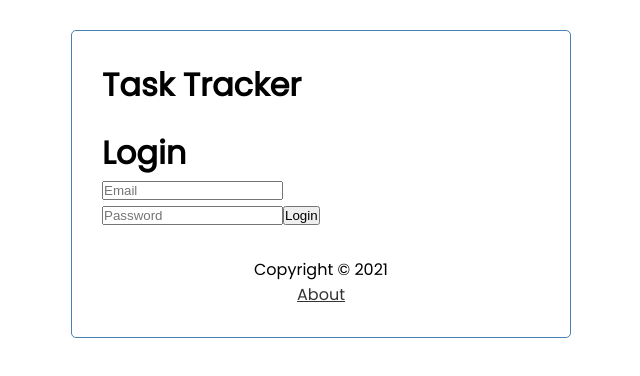
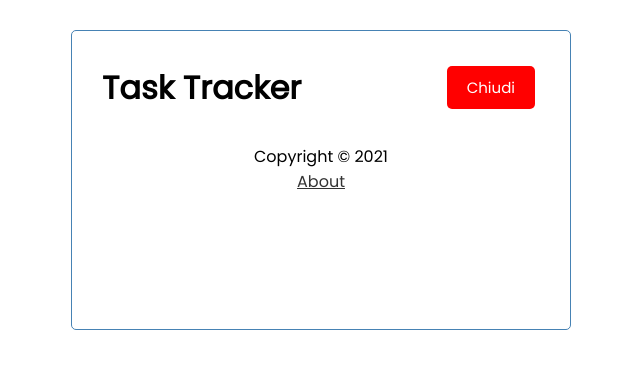
Before and after one commit to severinofe/tasktracker, a Vue app: page / in a window 1280 px wide. Before the commit this address led to /login. Shown: the top 376 px of the page, without its empty margins (319-959 px from the left). Built offline with nearby package versions, Linux system fonts and the light colour scheme.

Commit message:
Aggiunta route al al router

```diff
--- a/src/components/Button.vue
+++ b/src/components/Button.vue
@@ -13,12 +13,10 @@
         },
 
         methods: {
-            onClick() {
-                this.$emit('btn-click')
-            },
+
         },
 
-        emits: ['btn-click']
+
 
     }
 
--- a/src/router/index.ts
+++ b/src/router/index.ts
@@ -10,7 +10,7 @@ import { userStore } from '@/stores/userStore';
 
 const routes = [
     {
-        path: '/',
+        path: '/home',
         name: 'Home',
         component: Home,
         meta: { requiresAuth: true }
--- a/src/stores/userStore.ts
+++ b/src/stores/userStore.ts
@@ -1,18 +1,21 @@
 import { defineStore } from 'pinia';
 
 export const userStore = defineStore({
-  id: 'auth',
+  id: 'userStore',
   state: () => ({
     loggato: false,
 
   }),
   actions: {
-    login(email : string, password : string) {
-      // Logica di login mancante ancora
-      if (email && password) {
+    login() {
+
+
+      console.log('sei nello userStore', this.loggato);
+
+
         this.loggato = true;
 
-      }
+   //   }
     },
     logout() {
       this.loggato = false;
--- a/src/views/Login.vue
+++ b/src/views/Login.vue
@@ -4,17 +4,32 @@
       <form @submit.prevent="login">
         <input v-model="email" type="email" placeholder="Email" required><br>
         <input v-model="password" type="password" placeholder="Password" required>
-        <button type="submit">Login</button>
+        <button @click="accedi" type="submit">Login</button>
       </form>
     </div>
   </template>
 
+
   <script>
   import { ref } from 'vue';
   import { userStore } from '@/stores/userStore'; // Uso uno Store specifico per gli utenti
+  import { Button } from '@/components/Button.vue';
 
   export default {
     name: 'Login',
+
+    components: {
+        Button
+    },
+
+    methods: {
+      accedi() {
+        console.log('clickclickclick');
+        const store = userStore();
+        store.login();
+        this.$router.push('/home')
+      }
+    },
 
     setup() {
       const email = ref('');
```
Also changed, not shown: src/views/Home.vue (+2 -8 lines).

== Exercise aim ==
Would you copy out the material above exactly, without the pictures in it?

== Written answer ==
Before and after one commit to severinofe/tasktracker, a Vue app: page / in a window 1280 px wide. Before the commit this address led to /login. Shown: the top 376 px of the page, without its empty margins (319-959 px from the left). Built offline with nearby package versions, Linux system fonts and the light colour scheme.

Commit message:
Aggiunta route al al router

```diff
--- a/src/components/Button.vue
+++ b/src/components/Button.vue
@@ -13,12 +13,10 @@
         },
 
         methods: {
-            onClick() {
-                this.$emit('btn-click')
-            },
+
         },
 
-        emits: ['btn-click']
+
 
     }
 
--- a/src/router/index.ts
+++ b/src/router/index.ts
@@ -10,7 +10,7 @@ import { userStore } from '@/stores/userStore';
 
 const routes = [
     {
-        path: '/',
+        path: '/home',
         name: 'Home',
         component: Home,
         meta: { requiresAuth: true }
--- a/src/stores/userStore.ts
+++ b/src/stores/userStore.ts
@@ -1,18 +1,21 @@
 import { defineStore } from 'pinia';
 
 export const userStore = defineStore({
-  id: 'auth',
+  id: 'userStore',
   state: () => ({
     loggato: false,
 
   }),
   actions: {
-    login(email : string, password : string) {
-      // Logica di login mancante ancora
-      if (email && password) {
+    login() {
+
+
+      console.log('sei nello userStore', this.loggato);
+
+
         this.loggato = true;
 
-      }
+   //   }
     },
     logout() {
       this.loggato = false;
--- a/src/views/Login.vue
+++ b/src/views/Login.vue
@@ -4,17 +4,32 @@
       <form @submit.prevent="login">
         <input v-model="email" type="email" placeholder="Email" required><br>
         <input v-model="password" type="password" placeholder="Password" required>
-        <button type="submit">Login</button>
+        <button @click="accedi" type="submit">Login</button>
       </form>
     </div>
   </template>
 
+
   <script>
   import { ref } from 'vue';
   import { userStore } from '@/stores/userStore'; // Uso uno Store specifico per gli utenti
+  import { Button } from '@/components/Button.vue';
 
   export default {
     name: 'Login',
+
+    components: {
+        Button
+    },
+
+    methods: {
+      accedi() {
+        console.log('clickclickclick');
+        const store = userStore();
+        store.login();
+        this.$router.push('/home')
+      }
+    },
 
     setup() {
       const email = ref('');
```
Also changed, not shown: src/views/Home.vue (+2 -8 lines).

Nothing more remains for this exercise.